When you think about the defining moments in a relationship, it’s easy to focus on the first date, “I love yous,” or the ultimate move—getting engaged (and then married). While each of these is a very special moment, there are other milestones along the way that you should get psyched about, too. Once you know which key events in your coupledom to look out for, you’ll be able to enjoy getting to them as well. When you do, make sure to take the time to savor them—relationships aren’t always easy, and getting one step closer to your S.O. means you’ve put some serious work in. We’ve rounded up the top five significant relationship milestones (other than getting hitched) so you can celebrate these victories along the way.
Read on for five important relationship milestones.
When You Accept Each Other's Flaws
When you get over the honeymoon stage, you’ll likely start being exposed to some of your partner’s habits that you haven’t seen before, like snoring or not doing the dishes. Yes, these will likely get to you at times, but your willingness to move past them signifies that you can see a future with this person.
When You Take a Trip—Just the Two of You
You’ll learn a lot about your partner by going away together, especially if you haven’t logged full days and nights together before. You’ll also see how adventurous (or unadventurous) your partner is based on the type of activities they want to do. “Your first trip will not only reveal your compatibility as a dating couple but ultimately how you will relate as a married couple,” says Allison Pescosolido, the co-founder of counseling service Divorce Detox. “Traveling can be seen as a mini test to see how your relationship works when you are together 24-7 and dealing with unpredictable circumstances.”

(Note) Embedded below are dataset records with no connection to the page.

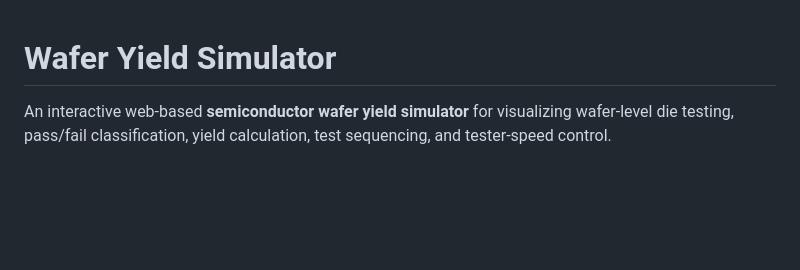
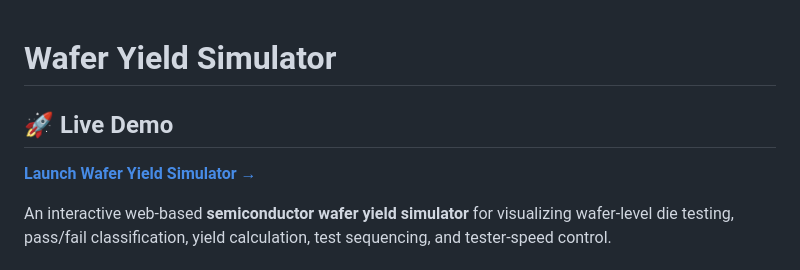
Before and after one commit to suresh-vlsi/wafer_yield_simulator, a Markdown page: README.md, the part around the change. GitHub-like rendering; blank space fills up the shorter version.

Commit message:
Add live demo link

```diff
--- a/README.md
+++ b/README.md
@@ -1,4 +1,8 @@
 # Wafer Yield Simulator
+
+## 🚀 Live Demo
+
+**[Launch Wafer Yield Simulator →](https://suresh-vlsi.github.io/wafer_yield_simulator/)**
 
 An interactive web-based **semiconductor wafer yield simulator** for
 visualizing wafer-level die testing, pass/fail classification, yield
```
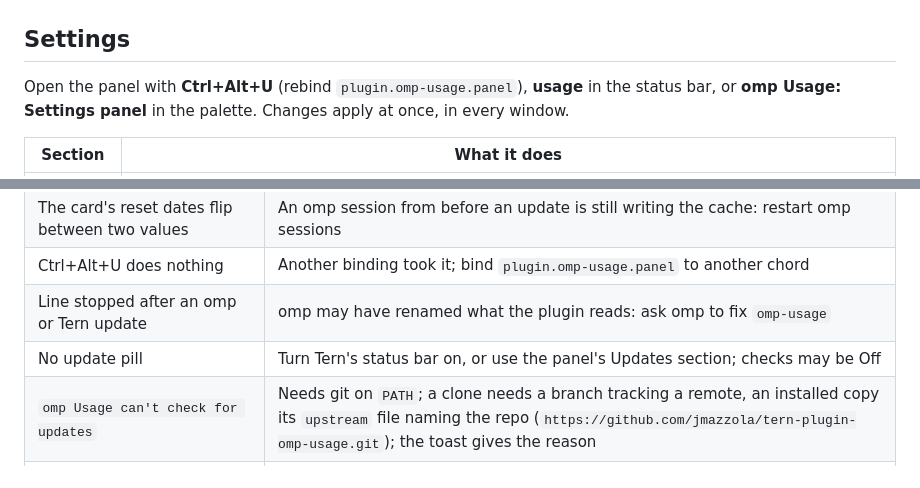
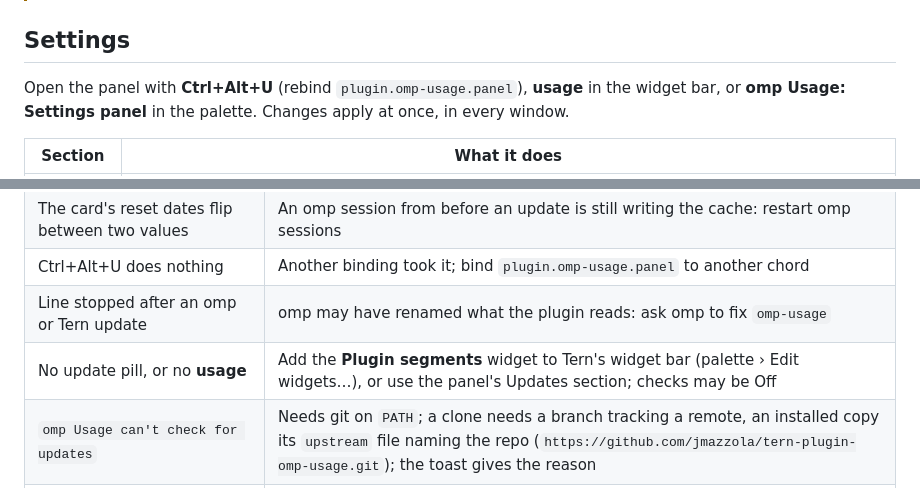
Before and after one commit to jmazzola/tern-plugin-omp-usage, a Markdown page: README.md, 2 parts joined by grey strips. Rendered like a GitHub page.

```diff
--- a/README.md
+++ b/README.md
@@ -112,7 +112,7 @@ An installed copy doesn't write its extension while `config.yml` already loads o
 
 ## Settings
 
-Open the panel with **Ctrl+Alt+U** (rebind `plugin.omp-usage.panel`), **usage** in the status bar, or **omp Usage:
+Open the panel with **Ctrl+Alt+U** (rebind `plugin.omp-usage.panel`), **usage** in the widget bar, or **omp Usage:
 Settings panel** in the palette. Changes apply at once, in every window.
 
 | Section | What it does |
@@ -236,7 +239,7 @@ update, or after the plugin's folder moved), it says so:
 | The card's reset dates flip between two values | An omp session from before an update is still writing the cache: restart omp sessions |
 | Ctrl+Alt+U does nothing | Another binding took it; bind `plugin.omp-usage.panel` to another chord |
 | Line stopped after an omp or Tern update | omp may have renamed what the plugin reads: ask omp to fix `omp-usage` |
-| No update pill | Turn Tern's status bar on, or use the panel's Updates section; checks may be Off |
+| No update pill, or no **usage** | Add the **Plugin segments** widget to Tern's widget bar (palette › Edit widgets…), or use the panel's Updates section; checks may be Off |
 | `omp Usage can't check for updates` | Needs git on `PATH`; a clone needs a branch tracking a remote, an installed copy its `upstream` file naming the repo (`https://github.com/jmazzola/tern-plugin-omp-usage.git`); the toast gives the reason |
 | `omp Usage couldn't set up its omp extension` | `~/.omp/agent/extensions` must be a folder omp Usage can write to; Tern's log has the error |
 | `omp Usage couldn't link its repo's root` | A clone linked to the deprecated `omp-usage` folder: run `tern plugin link .` in the repo folder |
```
Also changed, not shown: other parts of README.md (+9 -6 lines), docs/images/update-status.png, 4 other files.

To avoid a potential disaster, start with a short weekend trip away. That way, if things don't go well, you only have to tough it out for a couple of days.
When You Spend a Holiday Together
This only really counts if you spend it with one of your families. Holiday gatherings tend to bring out the worst in people, and if you can make it through this, then you likely can get through just about anything. Plus, if one of you is willing to forgo seeing your own family, chances are it’s getting pretty serious.
When You Overcome a Loss
Whether it’s getting over losing out on your dream job or dealing with the death of a close family member, coping with a loss means you’re in it together. During difficult times, individuals see each other at their worst and are able to accept it—and love their partner for it.
When You Resolve Your First Big Argument
Healthy couples view conflict “as a means for growing together, an opportunity to understand each other better and to clarify their needs and values,” says Ashley Davis Bush, a psychotherapist and expert in couples therapy. People often tend to disagree more with those they love. If both partners are willing to compromise and communicate with respect, then chances are you’ll emerge stronger than ever.